While police dogs are typically treated well by their handlers, they don't have the best life a doggo could imagine. While much of their training is framed as play and through task/reward, stuff pups live for, they're all too often exposed to loud, stressful situations and violence. The Spanish city of Madrid has 22 dogs serving on its police force. While nothing can be done to keep their dogs away from the stresses of police work, the city is going through a whole lot of trouble to ensure that their downtime will be as enjoyable as possible.
According to The Guardian, the city of Madrid has taken the time to figure out how to de-stress their police dogs at the end of their shift and has spent three months modifying their kennels to increase the animals' quality of life.
At the end of a long day of police work, the dogs can now return home to heated beds, toys and a play area. What's more, all of the dogs will be exposed to music therapy in order to bring down their stress levels:
The type of music and the amount to which they are exposed will depend on what tasks to which the dogs are assigned. While all the dogs are classified as detectors, each is specialized in a particular field, such as detecting drugs, explosives and counterfeit money, while some are dedicated to rescue operations.

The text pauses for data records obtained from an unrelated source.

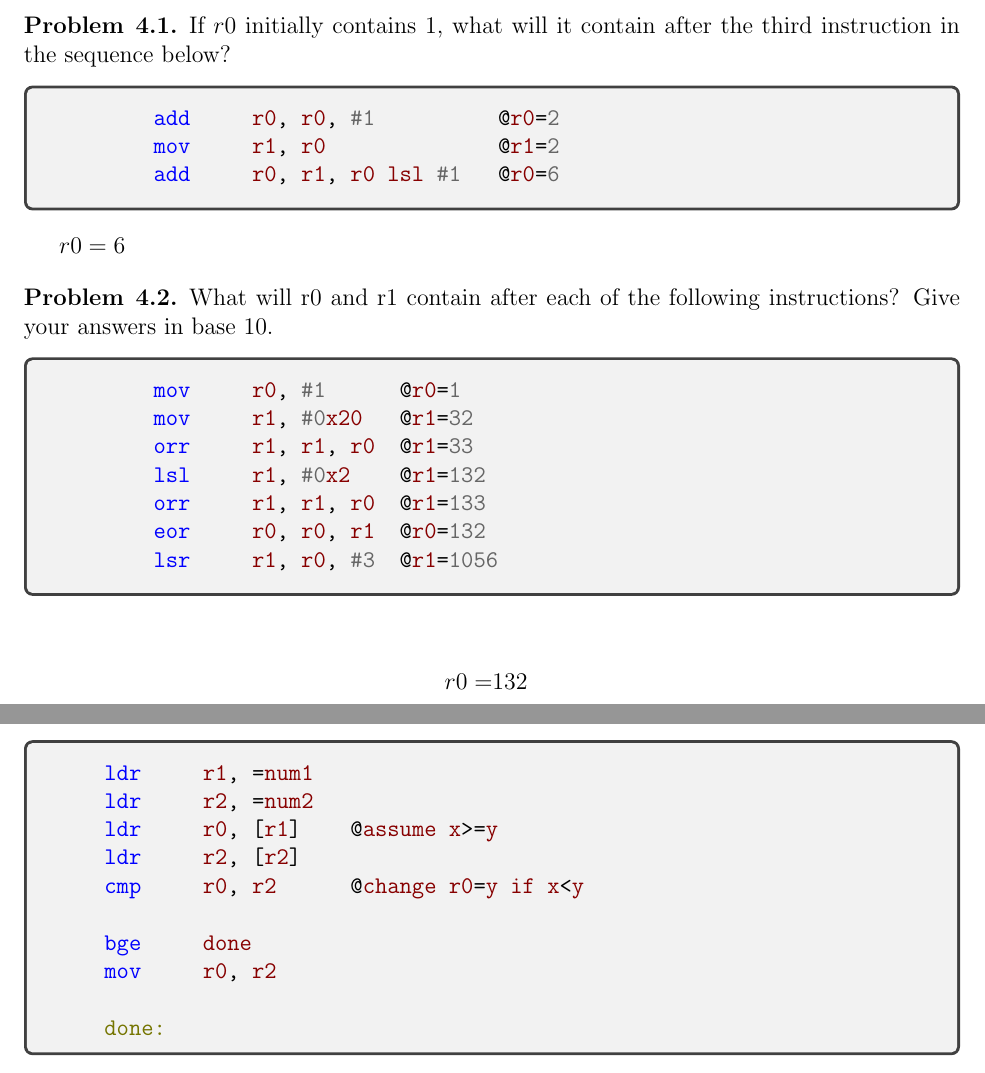
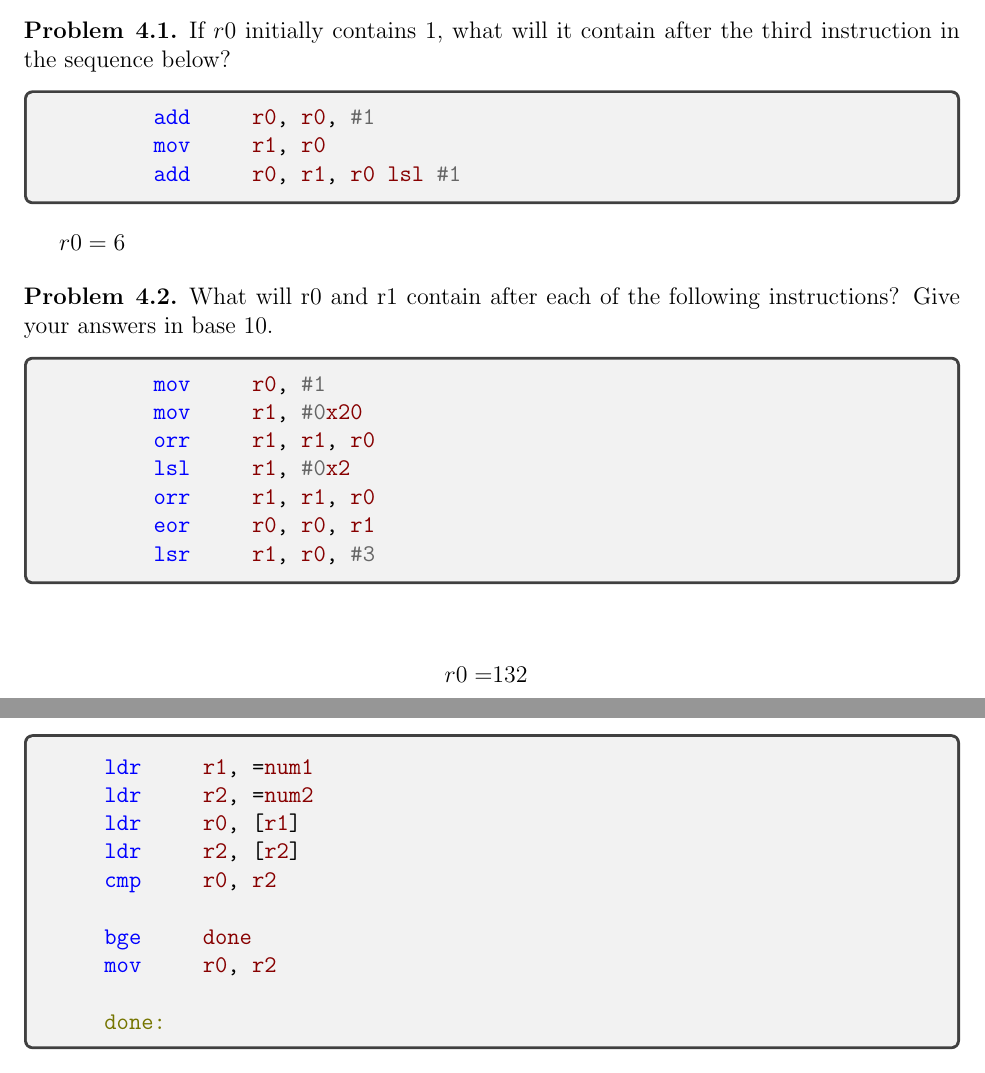
Before and after one commit to chiq2045/Assembly, a LaTeX document (Chapter 4/Cp4.tex): two parts of pages 1 and 2 of 3, joined at a grey line, cut so that both start at the same text. Compiled offline with pdfLaTeX.

Commit message:
just some corrections

```diff
--- a/Chapter 4/Cp4.tex
+++ b/Chapter 4/Cp4.tex
@@ -61,9 +61,9 @@
 \begin{problem}{4.1}
     If $r0$ initially contains $1$, what will it contain after the third instruction in the sequence below?
     \begin{minted}{gas}
-        add     r0, r0, #1          @r0=2
-        mov     r1, r0              @r1=2
-        add     r0, r1, r0 lsl #1   @r0=6
+        add     r0, r0, #1
+        mov     r1, r0
+        add     r0, r1, r0 lsl #1
     \end{minted}
 
 \end{problem}
@@ -75,13 +75,13 @@ $r0=6$
 \begin{problem}{4.2}
     What will r0 and r1 contain after each of the following instructions? Give your answers in base 10.
     \begin{minted}{gas}
-        mov     r0, #1      @r0=1
-        mov     r1, #0x20   @r1=32
-        orr     r1, r1, r0  @r1=33
-        lsl     r1, #0x2    @r1=132
-        orr     r1, r1, r0  @r1=133
-        eor     r0, r0, r1  @r0=132
-        lsr     r1, r0, #3  @r1=1056
+        mov     r0, #1
+        mov     r1, #0x20
+        orr     r1, r1, r0
+        lsl     r1, #0x2
+        orr     r1, r1, r0
+        eor     r0, r0, r1
+        lsr     r1, r0, #3
     \end{minted}
 
 \end{problem}
@@ -133,9 +133,9 @@ However, with the $asr$ operation, the $n$ most significant bits become copies o
 \begin{minted}{gas}
     ldr     r1, =num1
     ldr     r2, =num2
-    ldr     r0, [r1]    @assume x>=y
+    ldr     r0, [r1]
     ldr     r2, [r2]
-    cmp     r0, r2      @change r0=y if x<y
+    cmp     r0, r2
 
     bge     done
     mov     r0, r2
```
Also changed, not shown: Chapter 4/Cp4.pdf, Chapter 4/Cp4.tex (3 more changed lines), 12 other files.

No matter what classification the doggos are assigned for the work that they do, they share one thing in common: heavy metal music is off-limits. Read the rest